▶ **Work order**: If a line of the material holds the string "Command", it counts; report the number of such lines alone.

▶ **Supplied material**:

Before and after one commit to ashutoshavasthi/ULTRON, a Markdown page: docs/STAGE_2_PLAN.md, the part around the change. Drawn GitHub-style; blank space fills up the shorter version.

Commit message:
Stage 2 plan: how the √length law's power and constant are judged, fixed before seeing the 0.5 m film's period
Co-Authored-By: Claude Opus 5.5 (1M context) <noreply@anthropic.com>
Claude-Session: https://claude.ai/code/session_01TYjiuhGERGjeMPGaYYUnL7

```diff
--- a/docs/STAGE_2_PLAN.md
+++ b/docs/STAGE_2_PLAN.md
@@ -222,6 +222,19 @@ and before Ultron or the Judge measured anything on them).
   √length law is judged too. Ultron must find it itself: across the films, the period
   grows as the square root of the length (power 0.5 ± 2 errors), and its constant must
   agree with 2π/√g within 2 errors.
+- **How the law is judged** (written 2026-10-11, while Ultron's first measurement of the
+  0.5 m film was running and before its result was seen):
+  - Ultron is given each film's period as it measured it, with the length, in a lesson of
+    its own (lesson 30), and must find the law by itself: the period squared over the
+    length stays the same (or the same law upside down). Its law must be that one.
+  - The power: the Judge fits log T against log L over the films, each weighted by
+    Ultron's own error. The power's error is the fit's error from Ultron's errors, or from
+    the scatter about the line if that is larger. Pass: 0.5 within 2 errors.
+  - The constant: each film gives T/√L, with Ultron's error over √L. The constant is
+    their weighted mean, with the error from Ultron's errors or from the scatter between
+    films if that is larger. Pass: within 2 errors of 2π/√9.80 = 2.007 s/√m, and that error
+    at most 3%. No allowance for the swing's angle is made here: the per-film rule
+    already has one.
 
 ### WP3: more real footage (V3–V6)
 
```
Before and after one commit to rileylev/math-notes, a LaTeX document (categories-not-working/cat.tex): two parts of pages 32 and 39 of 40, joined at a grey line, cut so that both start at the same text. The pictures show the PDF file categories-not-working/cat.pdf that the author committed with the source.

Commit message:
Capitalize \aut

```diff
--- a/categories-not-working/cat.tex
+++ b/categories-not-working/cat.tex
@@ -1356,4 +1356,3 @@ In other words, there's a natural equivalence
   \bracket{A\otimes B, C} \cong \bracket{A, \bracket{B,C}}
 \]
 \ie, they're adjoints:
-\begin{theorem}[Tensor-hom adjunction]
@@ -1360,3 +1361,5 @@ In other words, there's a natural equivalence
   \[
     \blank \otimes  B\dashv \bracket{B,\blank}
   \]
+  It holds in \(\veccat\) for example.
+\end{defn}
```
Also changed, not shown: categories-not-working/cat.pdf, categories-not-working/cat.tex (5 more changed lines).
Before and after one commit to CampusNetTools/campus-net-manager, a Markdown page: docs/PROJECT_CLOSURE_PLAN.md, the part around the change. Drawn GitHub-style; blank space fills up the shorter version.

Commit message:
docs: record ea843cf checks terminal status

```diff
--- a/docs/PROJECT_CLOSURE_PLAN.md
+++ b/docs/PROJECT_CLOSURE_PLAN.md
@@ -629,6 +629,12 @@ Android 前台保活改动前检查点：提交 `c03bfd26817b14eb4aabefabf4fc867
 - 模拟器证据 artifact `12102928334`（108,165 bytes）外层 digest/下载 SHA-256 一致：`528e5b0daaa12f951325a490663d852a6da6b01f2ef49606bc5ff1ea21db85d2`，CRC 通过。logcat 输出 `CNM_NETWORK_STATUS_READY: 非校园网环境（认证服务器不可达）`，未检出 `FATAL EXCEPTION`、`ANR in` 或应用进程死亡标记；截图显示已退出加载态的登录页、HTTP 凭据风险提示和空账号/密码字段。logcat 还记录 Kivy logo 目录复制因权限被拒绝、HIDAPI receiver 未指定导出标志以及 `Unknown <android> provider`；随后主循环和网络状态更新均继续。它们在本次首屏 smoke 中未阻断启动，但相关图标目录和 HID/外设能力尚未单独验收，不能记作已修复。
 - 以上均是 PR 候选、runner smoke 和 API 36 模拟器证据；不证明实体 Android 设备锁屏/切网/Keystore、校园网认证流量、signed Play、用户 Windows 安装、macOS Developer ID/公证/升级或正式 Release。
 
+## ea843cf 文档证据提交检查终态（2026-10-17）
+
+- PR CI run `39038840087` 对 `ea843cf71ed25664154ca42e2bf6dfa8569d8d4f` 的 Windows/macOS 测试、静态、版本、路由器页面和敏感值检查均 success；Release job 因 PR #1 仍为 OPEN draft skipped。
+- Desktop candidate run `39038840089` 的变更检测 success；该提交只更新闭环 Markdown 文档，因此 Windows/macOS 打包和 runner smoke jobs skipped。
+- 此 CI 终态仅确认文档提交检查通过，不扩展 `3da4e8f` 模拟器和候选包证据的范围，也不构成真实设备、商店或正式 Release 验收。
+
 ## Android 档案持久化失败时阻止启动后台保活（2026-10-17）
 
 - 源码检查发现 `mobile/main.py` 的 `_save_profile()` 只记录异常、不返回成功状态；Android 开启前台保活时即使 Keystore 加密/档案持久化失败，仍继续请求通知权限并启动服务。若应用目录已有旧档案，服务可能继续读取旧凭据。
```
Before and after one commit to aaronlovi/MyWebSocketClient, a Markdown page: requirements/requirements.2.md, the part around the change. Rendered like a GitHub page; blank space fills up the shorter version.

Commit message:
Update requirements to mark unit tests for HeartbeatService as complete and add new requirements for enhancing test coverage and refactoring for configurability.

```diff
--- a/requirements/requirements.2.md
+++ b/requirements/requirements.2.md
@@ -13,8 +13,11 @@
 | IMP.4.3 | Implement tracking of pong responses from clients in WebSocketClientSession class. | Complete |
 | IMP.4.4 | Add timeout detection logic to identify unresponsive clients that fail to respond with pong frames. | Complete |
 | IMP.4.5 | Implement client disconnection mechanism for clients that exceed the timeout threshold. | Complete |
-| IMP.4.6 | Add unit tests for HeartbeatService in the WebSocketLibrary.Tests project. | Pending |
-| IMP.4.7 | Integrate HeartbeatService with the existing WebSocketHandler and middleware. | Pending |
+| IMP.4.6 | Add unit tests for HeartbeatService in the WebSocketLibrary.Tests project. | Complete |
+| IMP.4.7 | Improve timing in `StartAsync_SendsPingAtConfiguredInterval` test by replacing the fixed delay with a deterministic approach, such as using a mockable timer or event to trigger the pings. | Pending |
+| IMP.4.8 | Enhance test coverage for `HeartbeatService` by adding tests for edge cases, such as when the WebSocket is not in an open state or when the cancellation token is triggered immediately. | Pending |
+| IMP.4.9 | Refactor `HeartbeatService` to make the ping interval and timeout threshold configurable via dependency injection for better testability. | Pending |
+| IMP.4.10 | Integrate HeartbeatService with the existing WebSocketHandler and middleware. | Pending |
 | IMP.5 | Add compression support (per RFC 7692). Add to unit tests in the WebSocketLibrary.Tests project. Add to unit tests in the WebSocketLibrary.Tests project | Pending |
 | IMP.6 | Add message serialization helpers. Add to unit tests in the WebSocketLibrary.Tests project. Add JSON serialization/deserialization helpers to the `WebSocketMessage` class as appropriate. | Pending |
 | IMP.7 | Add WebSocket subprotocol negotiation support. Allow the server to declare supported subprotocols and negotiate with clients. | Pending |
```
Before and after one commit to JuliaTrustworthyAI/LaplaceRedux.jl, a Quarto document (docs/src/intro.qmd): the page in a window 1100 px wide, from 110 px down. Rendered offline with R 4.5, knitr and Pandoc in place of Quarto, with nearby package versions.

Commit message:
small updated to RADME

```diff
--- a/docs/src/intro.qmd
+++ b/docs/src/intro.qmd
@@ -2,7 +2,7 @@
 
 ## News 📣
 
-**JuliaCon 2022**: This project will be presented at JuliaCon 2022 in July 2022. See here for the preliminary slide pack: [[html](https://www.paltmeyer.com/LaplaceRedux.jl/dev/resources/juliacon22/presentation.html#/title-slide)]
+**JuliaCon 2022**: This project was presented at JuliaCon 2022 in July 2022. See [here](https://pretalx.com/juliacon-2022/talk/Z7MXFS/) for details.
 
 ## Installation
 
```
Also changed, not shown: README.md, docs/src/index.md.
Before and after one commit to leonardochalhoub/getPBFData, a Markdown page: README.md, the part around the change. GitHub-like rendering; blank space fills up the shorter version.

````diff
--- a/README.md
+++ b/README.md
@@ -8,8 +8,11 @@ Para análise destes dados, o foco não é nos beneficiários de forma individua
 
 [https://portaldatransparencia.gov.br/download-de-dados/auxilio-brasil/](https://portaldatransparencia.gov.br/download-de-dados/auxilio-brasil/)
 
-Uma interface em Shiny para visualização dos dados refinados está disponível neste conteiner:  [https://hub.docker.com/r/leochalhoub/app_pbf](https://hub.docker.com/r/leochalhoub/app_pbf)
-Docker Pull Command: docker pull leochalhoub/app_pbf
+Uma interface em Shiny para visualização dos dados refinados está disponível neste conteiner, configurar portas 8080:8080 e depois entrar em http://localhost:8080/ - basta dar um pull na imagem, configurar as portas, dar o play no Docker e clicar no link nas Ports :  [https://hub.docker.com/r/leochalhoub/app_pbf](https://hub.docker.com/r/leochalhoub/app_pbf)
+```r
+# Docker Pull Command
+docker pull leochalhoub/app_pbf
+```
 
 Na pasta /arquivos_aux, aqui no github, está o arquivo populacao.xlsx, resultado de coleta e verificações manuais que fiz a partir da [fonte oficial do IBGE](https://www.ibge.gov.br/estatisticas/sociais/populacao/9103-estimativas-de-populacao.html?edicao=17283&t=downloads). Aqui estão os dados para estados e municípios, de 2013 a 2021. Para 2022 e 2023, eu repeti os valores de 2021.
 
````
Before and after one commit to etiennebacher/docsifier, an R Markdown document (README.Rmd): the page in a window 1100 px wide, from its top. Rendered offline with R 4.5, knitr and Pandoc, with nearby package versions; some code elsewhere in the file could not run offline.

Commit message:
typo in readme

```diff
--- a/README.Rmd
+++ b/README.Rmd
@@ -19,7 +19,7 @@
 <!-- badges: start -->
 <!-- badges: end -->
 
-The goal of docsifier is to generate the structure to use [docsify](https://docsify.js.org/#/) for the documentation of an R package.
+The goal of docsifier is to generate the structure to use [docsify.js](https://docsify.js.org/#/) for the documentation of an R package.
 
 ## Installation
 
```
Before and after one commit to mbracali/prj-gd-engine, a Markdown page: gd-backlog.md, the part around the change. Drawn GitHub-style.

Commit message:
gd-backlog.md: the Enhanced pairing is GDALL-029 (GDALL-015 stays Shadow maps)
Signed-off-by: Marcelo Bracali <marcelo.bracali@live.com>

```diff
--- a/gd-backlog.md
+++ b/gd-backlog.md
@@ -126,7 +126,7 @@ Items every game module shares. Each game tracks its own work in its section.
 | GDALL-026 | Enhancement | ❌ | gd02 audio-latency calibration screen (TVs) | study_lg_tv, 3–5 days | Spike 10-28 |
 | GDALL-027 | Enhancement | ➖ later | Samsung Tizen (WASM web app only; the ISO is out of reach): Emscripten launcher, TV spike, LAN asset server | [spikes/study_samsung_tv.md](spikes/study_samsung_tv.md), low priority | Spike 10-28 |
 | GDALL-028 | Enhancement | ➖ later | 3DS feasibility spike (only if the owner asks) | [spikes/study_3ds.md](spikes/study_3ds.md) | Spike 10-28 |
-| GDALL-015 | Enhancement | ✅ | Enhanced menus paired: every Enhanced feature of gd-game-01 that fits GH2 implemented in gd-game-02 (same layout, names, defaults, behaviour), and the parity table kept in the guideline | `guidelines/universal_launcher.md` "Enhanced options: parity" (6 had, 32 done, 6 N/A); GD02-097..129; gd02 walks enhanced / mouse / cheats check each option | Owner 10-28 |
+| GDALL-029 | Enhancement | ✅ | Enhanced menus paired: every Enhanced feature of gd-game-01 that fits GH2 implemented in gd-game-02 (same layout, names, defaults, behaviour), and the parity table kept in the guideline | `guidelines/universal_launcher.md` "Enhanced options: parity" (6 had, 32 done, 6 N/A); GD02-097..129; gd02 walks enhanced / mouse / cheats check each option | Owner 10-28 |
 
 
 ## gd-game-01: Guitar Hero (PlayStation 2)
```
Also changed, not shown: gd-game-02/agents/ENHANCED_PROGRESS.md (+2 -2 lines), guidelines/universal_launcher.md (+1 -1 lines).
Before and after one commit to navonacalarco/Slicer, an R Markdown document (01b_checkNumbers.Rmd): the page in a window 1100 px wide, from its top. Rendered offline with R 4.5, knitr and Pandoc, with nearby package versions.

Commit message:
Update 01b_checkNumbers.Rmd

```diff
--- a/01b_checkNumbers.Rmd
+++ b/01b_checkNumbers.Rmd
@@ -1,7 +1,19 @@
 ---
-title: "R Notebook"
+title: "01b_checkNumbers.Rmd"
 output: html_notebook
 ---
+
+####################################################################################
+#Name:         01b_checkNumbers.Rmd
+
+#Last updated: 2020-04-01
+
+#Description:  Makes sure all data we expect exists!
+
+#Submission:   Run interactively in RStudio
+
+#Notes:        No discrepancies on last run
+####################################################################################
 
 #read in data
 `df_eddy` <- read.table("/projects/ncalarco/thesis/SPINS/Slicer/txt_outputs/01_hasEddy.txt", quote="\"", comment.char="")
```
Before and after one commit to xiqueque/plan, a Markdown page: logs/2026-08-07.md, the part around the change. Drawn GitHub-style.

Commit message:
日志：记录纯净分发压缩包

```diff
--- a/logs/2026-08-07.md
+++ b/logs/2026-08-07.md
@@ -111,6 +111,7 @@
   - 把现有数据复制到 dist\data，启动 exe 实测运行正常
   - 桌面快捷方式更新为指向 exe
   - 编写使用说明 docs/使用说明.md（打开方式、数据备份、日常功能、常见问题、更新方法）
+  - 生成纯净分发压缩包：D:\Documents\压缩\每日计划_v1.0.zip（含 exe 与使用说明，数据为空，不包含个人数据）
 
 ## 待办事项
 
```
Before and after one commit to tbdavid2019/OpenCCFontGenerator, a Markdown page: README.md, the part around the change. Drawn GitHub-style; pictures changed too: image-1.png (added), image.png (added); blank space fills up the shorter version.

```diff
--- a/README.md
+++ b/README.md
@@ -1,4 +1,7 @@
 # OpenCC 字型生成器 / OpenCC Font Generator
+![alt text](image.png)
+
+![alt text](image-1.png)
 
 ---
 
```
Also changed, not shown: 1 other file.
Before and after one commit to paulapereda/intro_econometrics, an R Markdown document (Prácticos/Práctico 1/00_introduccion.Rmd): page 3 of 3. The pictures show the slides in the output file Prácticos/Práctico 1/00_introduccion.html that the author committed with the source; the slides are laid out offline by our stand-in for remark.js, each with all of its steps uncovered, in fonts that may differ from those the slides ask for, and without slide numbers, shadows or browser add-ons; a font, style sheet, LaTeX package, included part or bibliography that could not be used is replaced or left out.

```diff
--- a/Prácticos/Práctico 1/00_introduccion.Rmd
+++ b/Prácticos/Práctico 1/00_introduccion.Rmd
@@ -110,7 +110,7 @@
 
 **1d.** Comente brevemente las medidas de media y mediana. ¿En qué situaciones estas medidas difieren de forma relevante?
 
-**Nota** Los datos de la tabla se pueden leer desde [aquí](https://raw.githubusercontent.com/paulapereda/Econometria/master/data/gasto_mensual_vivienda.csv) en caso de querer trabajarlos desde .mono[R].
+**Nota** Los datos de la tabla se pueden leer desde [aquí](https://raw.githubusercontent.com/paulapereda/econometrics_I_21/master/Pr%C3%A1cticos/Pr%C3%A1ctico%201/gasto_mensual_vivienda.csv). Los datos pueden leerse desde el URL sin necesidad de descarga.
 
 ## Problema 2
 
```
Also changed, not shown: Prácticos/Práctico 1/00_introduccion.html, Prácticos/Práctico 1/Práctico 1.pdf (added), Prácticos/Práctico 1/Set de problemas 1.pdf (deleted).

▶ **Exercise solution**: 2